  • Ambient temperature: keep the bedroom cooler so you can get comfy and warm under the blankets.

Pain should not be a part of your sleep environment.

If you are struggling to fall or stay asleep because of pain in your back, joints or muscles, it is time to find and address the root of your pain. We are Sacramento's specialists in detecting the true cause of dysfunction in the body and we can help you set a course for rehabilitation to get rid of pain and make sleeping easier.  Give our office a call to schedule an appointment today. 

Dr. Raymond Espinosa, D.C.  

Are you Ignoring one of the Most Important Muscles in your Body?

trapezius

Your trapezius could be the most important muscle you are not conditioning

It is certainly one of the least targeted muscles in the weight room. In fact, it rarely comes in for attention until you feel stiff across the shoulders after a day in the office chair. As with most muscles, lack of movement leaves the trapezius contracted and you experience that familiar stiffness in the upper back and neck. It's no surprise when you consider its location: the trapezius connects from the occipital muscles in the neck down to the lower thoracic vertebrae and influences shoulder and neck mechanics, as well as overhead rotation of the arms. 

Treat your trapezius 

The muscle is made up of three distinct parts: the upper, middle and lower, each performing a different function. The key to working out your trapezius is conditioning each part equally; by doing so, you can encourage a healthy alignment of the shoulders and upper spine. This can go a long way toward preventing the development of spinal conditions down the road.

A stronger set of traps could have you looking better and feeling better

We have given you a few reasons why you might want to pay attention to your traps. Shrugging your shoulders is the simplest way you can start conditioning your trapezius and we can show you ways you can stretch this muscle right from your desk to prevent pain and stiffness from surfacing due to lack of movement. Give our office in Sacramento a call to schedule an appointment today. 

Dr. Raymond Espinosa, D.C.

Before Bed: Replace Screens with Stretching

stretch and sleep

Stretching makes falling asleep easier

To riff on the trend of our last blog, why not try reallocating a few minutes of screen time to the relaxing pursuit of stretching. By stretching in the hour leading up to bed, you will release any lasting muscle tension from the day while promoting relaxation and harmony within your body. By being mindful and practicing deep breathing, you are also nourishing your brain with the oxygen it needs to calm down and switch off. 

You don't even have to get out of bed to stretch

Forget breaking out the yoga mat- you don't even have to leave the bed for these simple stretches. The ones we have selected here target the lower back, hip and hamstring regions, places that accumulate a lot of tension during a day spent sitting. All of these stretches start by laying flat on your back (in bed):

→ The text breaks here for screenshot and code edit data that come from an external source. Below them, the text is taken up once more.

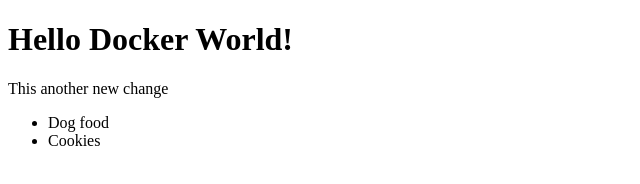
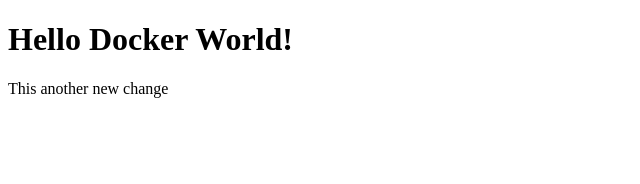
Before and after one commit to VaguelyOnline/docker-example, a plain HTML site: page src/index.html in a window 1280 px wide. Shown: the whole page, without its empty margins (0-640 px from the left). Drawn offline with Linux system fonts and the light colour scheme.

Commit message:
Revert "Added shopping list."
This reverts commit c4a20864928208814361c1daa074a11d0df03a53.

```diff
--- a/src/index.html
+++ b/src/index.html
@@ -9,9 +9,5 @@
 <body>
     <h1>Hello Docker World!</h1>
     <p>This another new change</p>
-    <ul>
-        <li>Dog food</li>
-        <li>Cookies</li>
-    </ul>
 </body>
 </html>
```
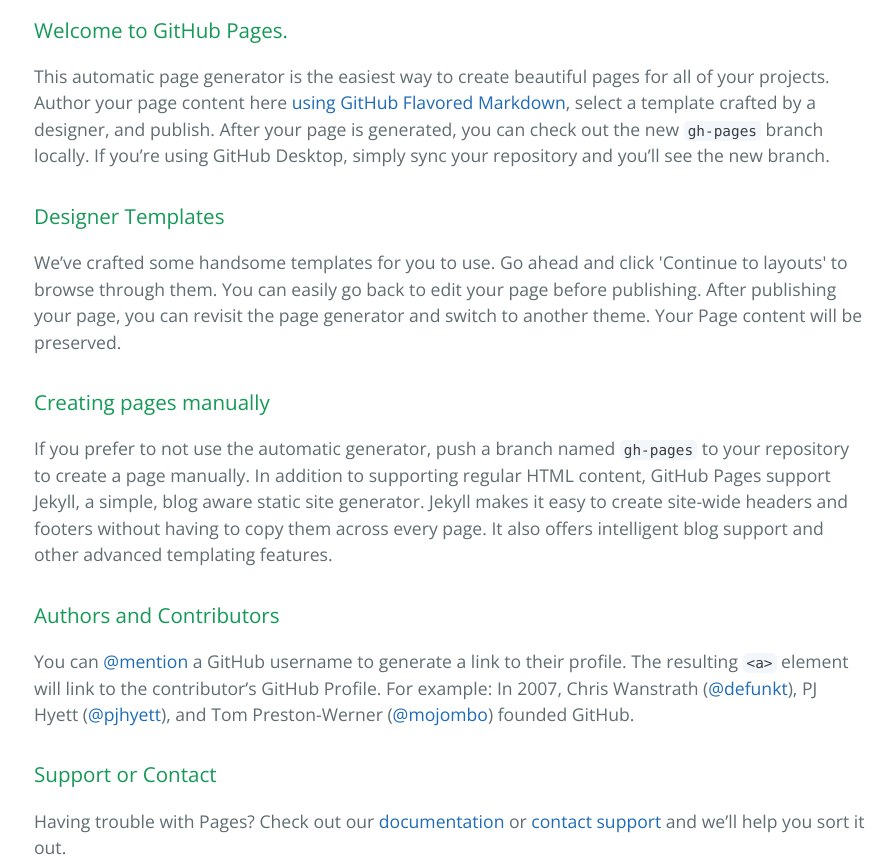
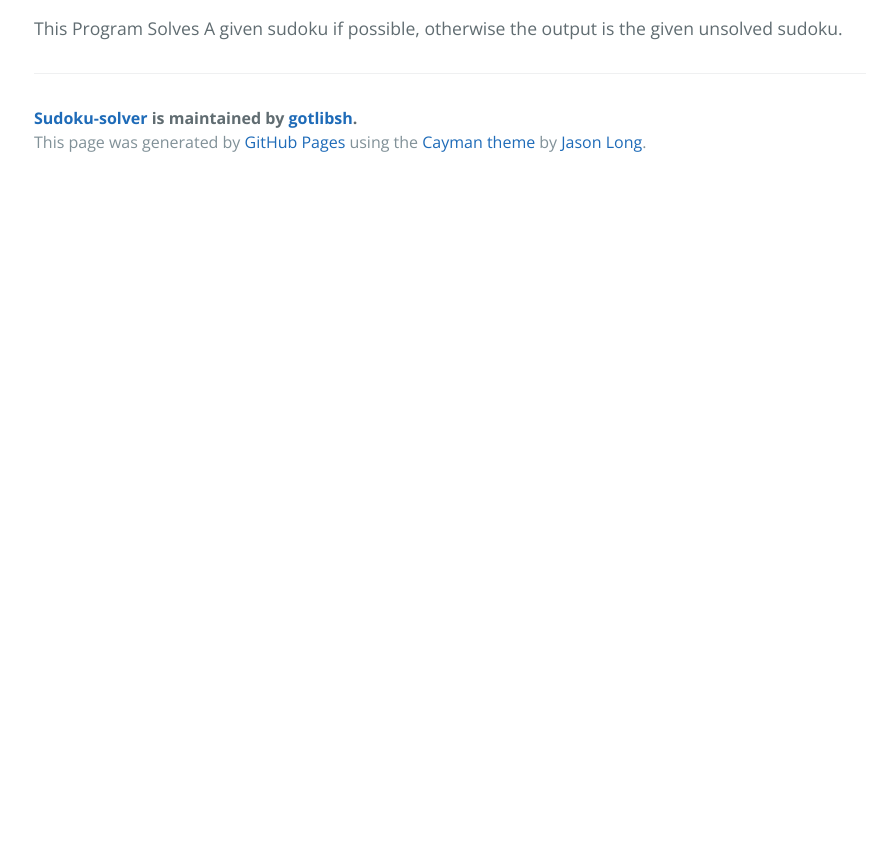
Before and after one commit to gotlibsh/Sudoku-Solver, a plain HTML site: page index.html in a window 1280 px wide. Shown: the part 400-1264 px from the top of the page, without its empty margins (190-1082 px from the left). After the commit the page ends 800 px from the top, so only its background shows below. Drawn offline with nearby package versions, Linux system fonts and the light colour scheme.

```diff
--- a/index.html
+++ b/index.html
@@ -19,30 +19,7 @@
     </section>
 
     <section class="main-content">
-      <h3>
-<a id="welcome-to-github-pages" class="anchor" href="#welcome-to-github-pages" aria-hidden="true"><span aria-hidden="true" class="octicon octicon-link"></span></a>Welcome to GitHub Pages.</h3>
-
-<p>This automatic page generator is the easiest way to create beautiful pages for all of your projects. Author your page content here <a href="https://guides.github.com/features/mastering-markdown/">using GitHub Flavored Markdown</a>, select a template crafted by a designer, and publish. After your page is generated, you can check out the new <code>gh-pages</code> branch locally. If you’re using GitHub Desktop, simply sync your repository and you’ll see the new branch.</p>
-
-<h3>
-<a id="designer-templates" class="anchor" href="#designer-templates" aria-hidden="true"><span aria-hidden="true" class="octicon octicon-link"></span></a>Designer Templates</h3>
-
-<p>We’ve crafted some handsome templates for you to use. Go ahead and click 'Continue to layouts' to browse through them. You can easily go back to edit your page before publishing. After publishing your page, you can revisit the page generator and switch to another theme. Your Page content will be preserved.</p>
-
-<h3>
-<a id="creating-pages-manually" class="anchor" href="#creating-pages-manually" aria-hidden="true"><span aria-hidden="true" class="octicon octicon-link"></span></a>Creating pages manually</h3>
-
-<p>If you prefer to not use the automatic generator, push a branch named <code>gh-pages</code> to your repository to create a page manually. In addition to supporting regular HTML content, GitHub Pages support Jekyll, a simple, blog aware static site generator. Jekyll makes it easy to create site-wide headers and footers without having to copy them across every page. It also offers intelligent blog support and other advanced templating features.</p>
-
-<h3>
-<a id="authors-and-contributors" class="anchor" href="#authors-and-contributors" aria-hidden="true"><span aria-hidden="true" class="octicon octicon-link"></span></a>Authors and Contributors</h3>
-
-<p>You can <a href="https://help.github.com/articles/basic-writing-and-formatting-syntax/#mentioning-users-and-teams" class="user-mention">@mention</a> a GitHub username to generate a link to their profile. The resulting <code>&lt;a&gt;</code> element will link to the contributor’s GitHub Profile. For example: In 2007, Chris Wanstrath (<a href="https://github.com/defunkt" class="user-mention">@defunkt</a>), PJ Hyett (<a href="https://github.com/pjhyett" class="user-mention">@pjhyett</a>), and Tom Preston-Werner (<a href="https://github.com/mojombo" class="user-mention">@mojombo</a>) founded GitHub.</p>
-
-<h3>
-<a id="support-or-contact" class="anchor" href="#support-or-contact" aria-hidden="true"><span aria-hidden="true" class="octicon octicon-link"></span></a>Support or Contact</h3>
-
-<p>Having trouble with Pages? Check out our <a href="https://help.github.com/pages">documentation</a> or <a href="https://github.com/contact">contact support</a> and we’ll help you sort it out.</p>
+      <p>This Program Solves A given sudoku if possible, otherwise the output is the given unsolved sudoku.</p>
 
       <footer class="site-footer">
         <span class="site-footer-owner"><a href="https://github.com/gotlibsh/Sudoku-Solver">Sudoku-solver</a> is maintained by <a href="https://github.com/gotlibsh">gotlibsh</a>.</span>
```
Also changed, not shown: params.json (+1 -1 lines).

  • Knee to chest: bring one knee up toward your chest and clasp both hands on your thigh for support. Hold 30 seconds then switch sides
  • Spinal twist: bring both knees up toward your chest then lower them down to the right side. Extend your left arm straight out and look over your left shoulder. Hold 30 seconds then switch sides and repeat.
  • Hamstring stretch: Extend one leg up as straight and high as possible. Clasp behind the thigh with both hands for support. Hold 30 seconds and repeat with other leg. 

Stretching and sleeping are integral parts of our wellness plan

At Espinosa Family Chiropractic, we know that a good night's sleep is worth its weight in gold. That's why we want to offer you all the tools at our disposal to help you find the solace of sleep. A great way to start sleeping better is to target long-standing pain in your back- by detecting the true root of your pain and creating a plan for getting better, we will have you sleeping more peacefully in no time. Give our office in Sacramento a call to schedule an appointment today. 

Dr. Raymond Espinosa, D.C.